Search term "vocabulary": copy each line of the data containing it.
_ _ _ _
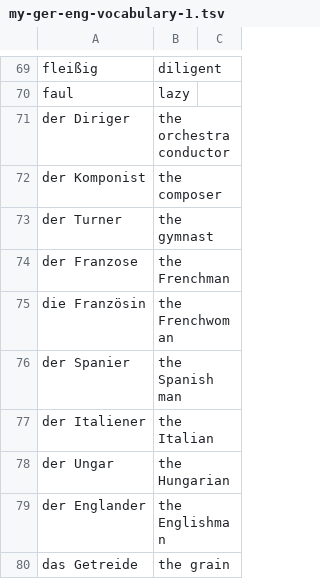
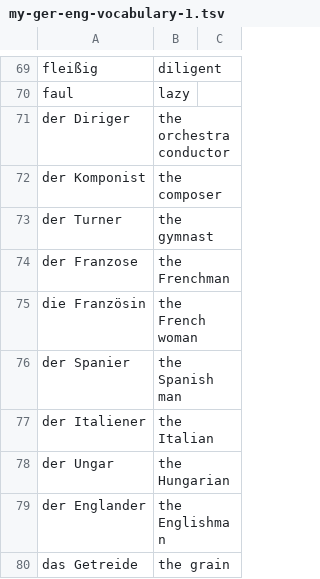
Before and after one commit to iav0207/my-flashcards-decks, a TSV file: flashcards/tsv/de-en/my-ger-eng-vocabulary-1.tsv, drawn as a sheet; only a part is shown, gaps mark what is left out.

```diff
--- a/flashcards/tsv/de-en/my-ger-eng-vocabulary-1.tsv
+++ b/flashcards/tsv/de-en/my-ger-eng-vocabulary-1.tsv
@@ -74,3 +74,3 @@ der Turner	the gymnast
 der Franzose	the Frenchman
-die Französin	the Frenchwoman
+die Französin	the French woman
 der Spanier	the Spanish man
```
Also changed, not shown: flashcards/tsv/de-en/my-ger-eng-vocabulary-2.tsv, flashcards/tsv/de-en/my-ger-eng-vocabulary-6.tsv, 1 other file.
_ _ _ _
Answer
Before and after one commit to iav0207/my-flashcards-decks, a TSV file: flashcards/tsv/de-en/my-ger-eng-vocabulary-1.tsv, drawn as a sheet; only a part is shown, gaps mark what is left out.
--- a/flashcards/tsv/de-en/my-ger-eng-vocabulary-1.tsv
+++ b/flashcards/tsv/de-en/my-ger-eng-vocabulary-1.tsv
Also changed, not shown: flashcards/tsv/de-en/my-ger-eng-vocabulary-2.tsv, flashcards/tsv/de-en/my-ger-eng-vocabulary-6.tsv, 1 other file.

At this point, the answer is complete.